### Records provided
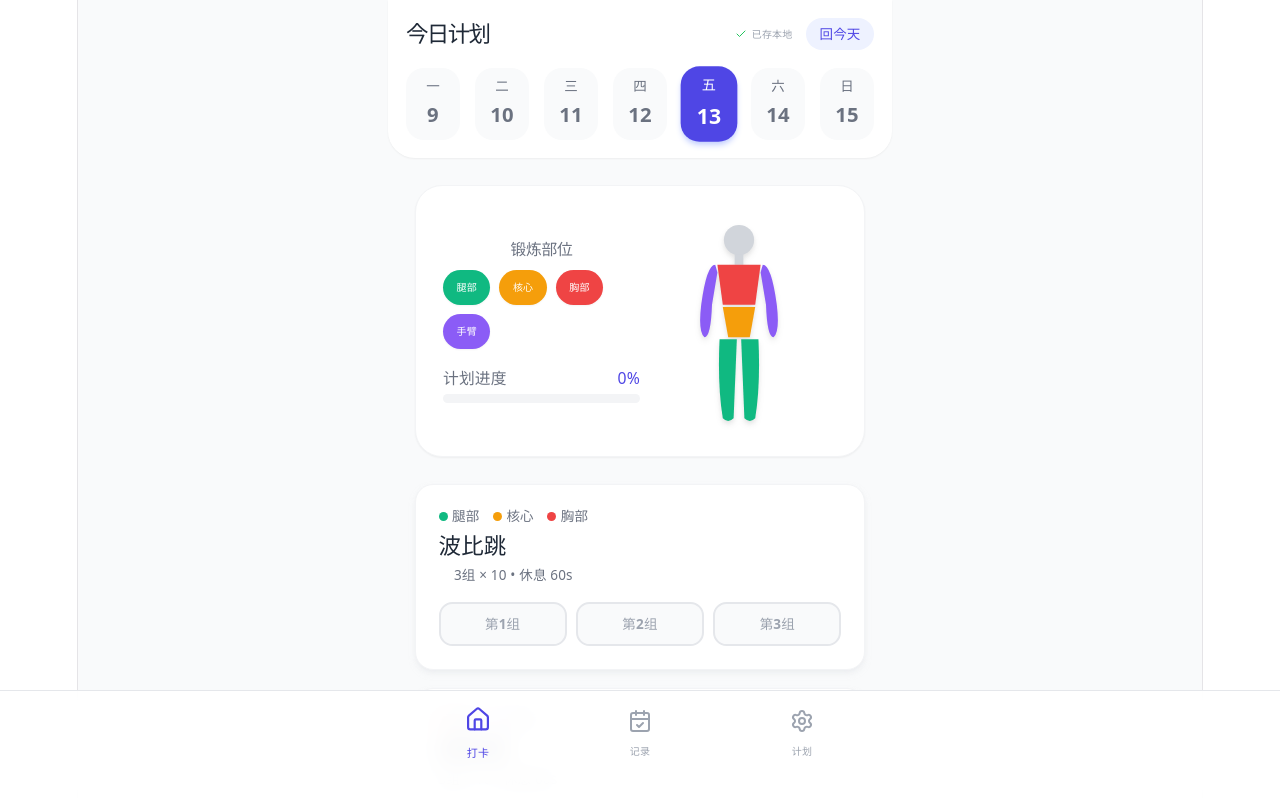
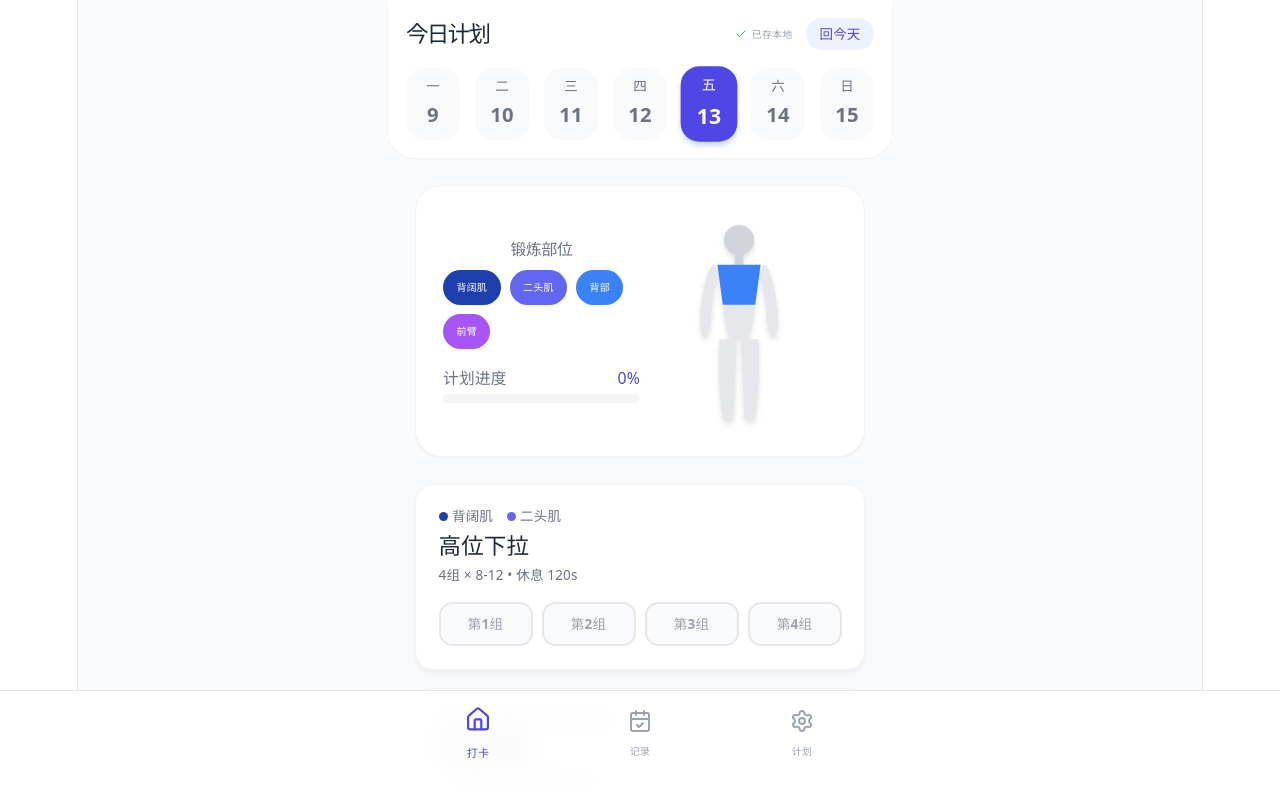
Before and after one commit to Gentlemanmob/my-fitness-app, a React (Vite) app: page / in a window 1280 px wide. Shown: the top 798 px of the page. Built offline with nearby package versions, Linux system fonts and the light colour scheme.

Commit message:
更新内容，增加肌肉分布，动作预设

```diff
--- a/src/App.jsx
+++ b/src/App.jsx
@@ -9,7 +9,7 @@ import {
 // ==========================================
 // 1. 本地永久存储配置
 // ==========================================
-const STORAGE_KEY = 'my_fitness_app_full_v1';
+const STORAGE_KEY = 'my_fitness_app_full_v2';
 
 // ==========================================
 // 2. IndexedDB 视频存储引擎
@@ -58,50 +58,88 @@ const deleteVideoFromDB = async (id) => {
   });
 };
 
-// 肌肉部位定义
+// 肌肉部位定义 - 专业健身分类
 const MUSCLES = {
   chest: { id: 'chest', name: '胸部', color: '#ef4444' },
+  shoulders: { id: 'shoulders', name: '肩部', color: '#f87171' },
   back: { id: 'back', name: '背部', color: '#3b82f6' },
-  legs: { id: 'legs', name: '腿部', color: '#10b981' },
-  core: { id: 'core', name: '核心', color: '#f59e0b' },
-  arms: { id: 'arms', name: '手臂', color: '#8b5cf6' },
+  lats: { id: 'lats', name: '背阔肌', color: '#1e40af' },
+  biceps: { id: 'biceps', name: '二头肌', color: '#6366f1' },
+  triceps: { id: 'triceps', name: '三头肌', color: '#ec4899' },
+  forearms: { id: 'forearms', name: '前臂', color: '#a855f7' },
+  quads: { id: 'quads', name: '四头肌', color: '#10b981' },
+  hamstrings: { id: 'hamstrings', name: '腘绳肌', color: '#059669' },
+  calves: { id: 'calves', name: '小腿', color: '#34d399' },
+  abs: { id: 'abs', name: '腹部', color: '#fbbf24' }
 };
 
 // 默认动作库
 const defaultLibrary = [
-  { id: 'lib_1', name: '跪姿俯卧撑', sets: 3, reps: '8', restTime: 60, videoUrl: null, targets: ['chest', 'arms'] },
-  { id: 'lib_2', name: '板凳臂屈伸', sets: 3, reps: '10', restTime: 60, videoUrl: null, targets: ['arms'] },
-  { id: 'lib_3', name: '自重深蹲', sets: 4, reps: '15', restTime: 60, videoUrl: 'https://www.w3schools.com/html/mov_bbb.mp4', targets: ['legs'] },
-  { id: 'lib_4', name: '弓箭步', sets: 3, reps: '12', restTime: 60, videoUrl: null, targets: ['legs'] },
-  { id: 'lib_5', name: '平板支撑', sets: 3, reps: '30秒', restTime: 45, videoUrl: null, targets: ['core'] },
-  { id: 'lib_6', name: '卷腹', sets: 3, reps: '15', restTime: 45, videoUrl: null, targets: ['core'] },
-  { id: 'lib_7', name: '引体向上', sets: 3, reps: '8', restTime: 60, videoUrl: null, targets: ['back', 'arms'] },
-  { id: 'lib_8', name: '超人起飞', sets: 3, reps: '15', restTime: 45, videoUrl: null, targets: ['back', 'core'] }
+  // 胸部动作
+  { id: 'lib_1', name: '杠铃平板卧推', sets: 4, reps: '8-10', restTime: 150, videoUrl: null, targets: ['chest', 'triceps'] },
+  { id: 'lib_2', name: '上斜哑铃卧推', sets: 3, reps: '8-12', restTime: 120, videoUrl: null, targets: ['chest', 'shoulders', 'triceps'] },
+  { id: 'lib_3', name: '哑铃侧平举', sets: 4, reps: '12-15', restTime: 90, videoUrl: null, targets: ['shoulders'] },
+  { id: 'lib_4', name: '绳索下压', sets: 3, reps: '10-15', restTime: 90, videoUrl: null, targets: ['triceps'] },
+  // 背部动作
+  { id: 'lib_5', name: '高位下拉', sets: 4, reps: '8-12', restTime: 120, videoUrl: null, targets: ['lats', 'biceps'] },
+  { id: 'lib_6', name: '杠铃划船', sets: 4, reps: '8-10', restTime: 150, videoUrl: null, targets: ['back', 'lats', 'biceps'] },
+  { id: 'lib_7', name: '绳索下拉', sets: 3, reps: '12-15', restTime: 90, videoUrl: null, targets: ['lats', 'biceps'] },
+  { id: 'lib_8', name: '哑铃二头弯举', sets: 3, reps: '10-15', restTime: 90, videoUrl: null, targets: ['biceps', 'forearms'] },
+  // 腿部动作
+  { id: 'lib_9', name: '杠铃深蹲', sets: 4, reps: '8-10', restTime: 180, videoUrl: null, targets: ['quads', 'hamstrings'] },
+  { id: 'lib_10', name: '罗马尼亚硬拉', sets: 3, reps: '8-12', restTime: 150, videoUrl: null, targets: ['hamstrings', 'lats'] },
+  { id: 'lib_11', name: '倒蹬机', sets: 3, reps: '10-12', restTime: 120, videoUrl: null, targets: ['quads', 'hamstrings'] },
+  { id: 'lib_12', name: '站姿提踵', sets: 3, reps: '15-20', restTime: 60, videoUrl: null, targets: ['calves'] },
+  // 保留原始基础动作用于灵活选择
+  { id: 'lib_13', name: '跪姿俯卧撑', sets: 3, reps: '8', restTime: 60, videoUrl: null, targets: ['chest', 'triceps'] },
+  { id: 'lib_14', name: '板凳臂屈伸', sets: 3, reps: '10', restTime: 60, videoUrl: null, targets: ['triceps'] },
+  { id: 'lib_15', name: '自重深蹲', sets: 4, reps: '15', restTime: 60, videoUrl: null, targets: ['quads', 'hamstrings'] },
+  { id: 'lib_16', name: '弓箭步', sets: 3, reps: '12', restTime: 60, videoUrl: null, targets: ['quads', 'hamstrings'] },
+  { id: 'lib_17', name: '平板支撑', sets: 3, reps: '30秒', restTime: 45, videoUrl: null, targets: ['abs'] },
+  { id: 'lib_18', name: '卷腹', sets: 3, reps: '15', restTime: 45, videoUrl: null, targets: ['abs'] },
+  { id: 'lib_19', name: '引体向上', sets: 3, reps: '8', restTime: 60, videoUrl: null, targets: ['lats', 'biceps'] },
+  { id: 'lib_20', name: '超人起飞', sets: 3, reps: '15', restTime: 45, videoUrl: null, targets: ['back', 'abs'] }
 ];
 
-// 默认周计划数据
+// 默认周计划数据 - 专业健身训练方案
 const defaultWeeklyPlan = {
   1: [
-    { id: '101', name: '跪姿俯卧撑', sets: 3, reps: '8', restTime: 60, videoUrl: null, targets: ['chest', 'arms'] },
-    { id: '102', name: '板凳臂屈伸', sets: 3, reps: '10', restTime: 60, videoUrl: null, targets: ['arms'] }
+    { id: '101', name: '杠铃平板卧推', sets: 4, reps: '8-10', restTime: 150, videoUrl: null, targets: ['chest', 'triceps'] },
+    { id: '102', name: '上斜哑铃卧推', sets: 3, reps: '8-12', restTime: 120, videoUrl: null, targets: ['chest', 'shoulders', 'triceps'] },
+    { id: '103', name: '哑铃侧平举', sets: 4, reps: '12-15', restTime: 90, videoUrl: null, targets: ['shoulders'] },
+    { id: '104', name: '绳索下压', sets: 3, reps: '10-15', restTime: 90, videoUrl: null, targets: ['triceps'] }
   ],
   2: [
-    { id: '201', name: '自重深蹲', sets: 4, reps: '15', restTime: 60, videoUrl: 'https://www.w3schools.com/html/mov_bbb.mp4', targets: ['legs'] },
-    { id: '202', name: '弓箭步', sets: 3, reps: '12', restTime: 60, videoUrl: null, targets: ['legs'] }
+    { id: '201', name: '高位下拉', sets: 4, reps: '8-12', restTime: 120, videoUrl: null, targets: ['lats', 'biceps'] },
+    { id: '202', name: '杠铃划船', sets: 4, reps: '8-10', restTime: 150, videoUrl: null, targets: ['back', 'lats', 'biceps'] },
+    { id: '203', name: '绳索下拉', sets: 3, reps: '12-15', restTime: 90, videoUrl: null, targets: ['lats', 'biceps'] },
+    { id: '204', name: '哑铃二头弯举', sets: 3, reps: '10-15', restTime: 90, videoUrl: null, targets: ['biceps', 'forearms'] }
   ],
   3: [
-    { id: '301', name: '平板支撑', sets: 3, reps: '30秒', restTime: 45, videoUrl: null, targets: ['core'] },
-    { id: '302', name: '卷腹', sets: 3, reps: '15', restTime: 45, videoUrl: null, targets: ['core'] }
+    { id: '301', name: '杠铃深蹲', sets: 4, reps: '8-10', restTime: 180, videoUrl: null, targets: ['quads', 'hamstrings'] },
+    { id: '302', name: '罗马尼亚硬拉', sets: 3, reps: '8-12', restTime: 150, videoUrl: null, targets: ['hamstrings', 'lats'] },
+    { id: '303', name: '倒蹬机', sets: 3, reps: '10-12', restTime: 120, videoUrl: null, targets: ['quads', 'hamstrings'] },
+    { id: '304', name: '站姿提踵', sets: 3, reps: '15-20', restTime: 60, videoUrl: null, targets: ['calves'] }
   ],
   4: [
-    { id: '401', name: '引体向上', sets: 3, reps: '8', restTime: 60, videoUrl: null, targets: ['back', 'arms'] },
-    { id: '402', name: '超人起飞', sets: 3, reps: '15', restTime: 45, videoUrl: null, targets: ['back', 'core'] }
+    { id: '401', name: '杠铃平板卧推', sets: 4, reps: '8-10', restTime: 150, videoUrl: null, targets: ['chest', 'triceps'] },
+    { id: '402', name: '上斜哑铃卧推', sets: 3, reps: '8-12', restTime: 120, videoUrl: null, targets: ['chest', 'shoulders', 'triceps'] },
+    { id: '403', name: '哑铃侧平举', sets: 4, reps: '12-15', restTime: 90, videoUrl: null, targets: ['shoulders'] },
+    { id: '404', name: '绳索下压', sets: 3, reps: '10-15', restTime: 90, videoUrl: null, targets: ['triceps'] }
   ],
   5: [
-    { id: '501', name: '波比跳', sets: 3, reps: '10', restTime: 60, videoUrl: null, targets: ['legs', 'core', 'chest'] },
-    { id: '502', name: '俯卧撑', sets: 3, reps: '10', restTime: 60, videoUrl: null, targets: ['chest', 'arms'] }
+    { id: '501', name: '高位下拉', sets: 4, reps: '8-12', restTime: 120, videoUrl: null, targets: ['lats', 'biceps'] },
+    { id: '502', name: '杠铃划船', sets: 4, reps: '8-10', restTime: 150, videoUrl: null, targets: ['back', 'lats', 'biceps'] },
+    { id: '503', name: '绳索下拉', sets: 3, reps: '12-15', restTime: 90, videoUrl: null, targets: ['lats', 'biceps'] },
+    { id: '504', name: '哑铃二头弯举', sets: 3, reps: '10-15', restTime: 90, videoUrl: null, targets: ['biceps', 'forearms'] }
   ],
-  6: [], 0: []
+  6: [
+    { id: '601', name: '杠铃深蹲', sets: 4, reps: '8-10', restTime: 180, videoUrl: null, targets: ['quads', 'hamstrings'] },
+    { id: '602', name: '罗马尼亚硬拉', sets: 3, reps: '8-12', restTime: 150, videoUrl: null, targets: ['hamstrings', 'lats'] },
+    { id: '603', name: '倒蹬机', sets: 3, reps: '10-12', restTime: 120, videoUrl: null, targets: ['quads', 'hamstrings'] },
+    { id: '604', name: '站姿提踵', sets: 3, reps: '15-20', restTime: 60, videoUrl: null, targets: ['calves'] }
+  ],
+  0: []
 };
 
 const formatDate = (date) => {
```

### What needs to be done
Go line by line through the records above and copy each one containing "https".

### Reply
-  { id: 'lib_3', name: '自重深蹲', sets: 4, reps: '15', restTime: 60, videoUrl: 'https://www.w3schools.com/html/mov_bbb.mp4', targets: ['legs'] },
-    { id: '201', name: '自重深蹲', sets: 4, reps: '15', restTime: 60, videoUrl: 'https://www.w3schools.com/html/mov_bbb.mp4', targets: ['legs'] },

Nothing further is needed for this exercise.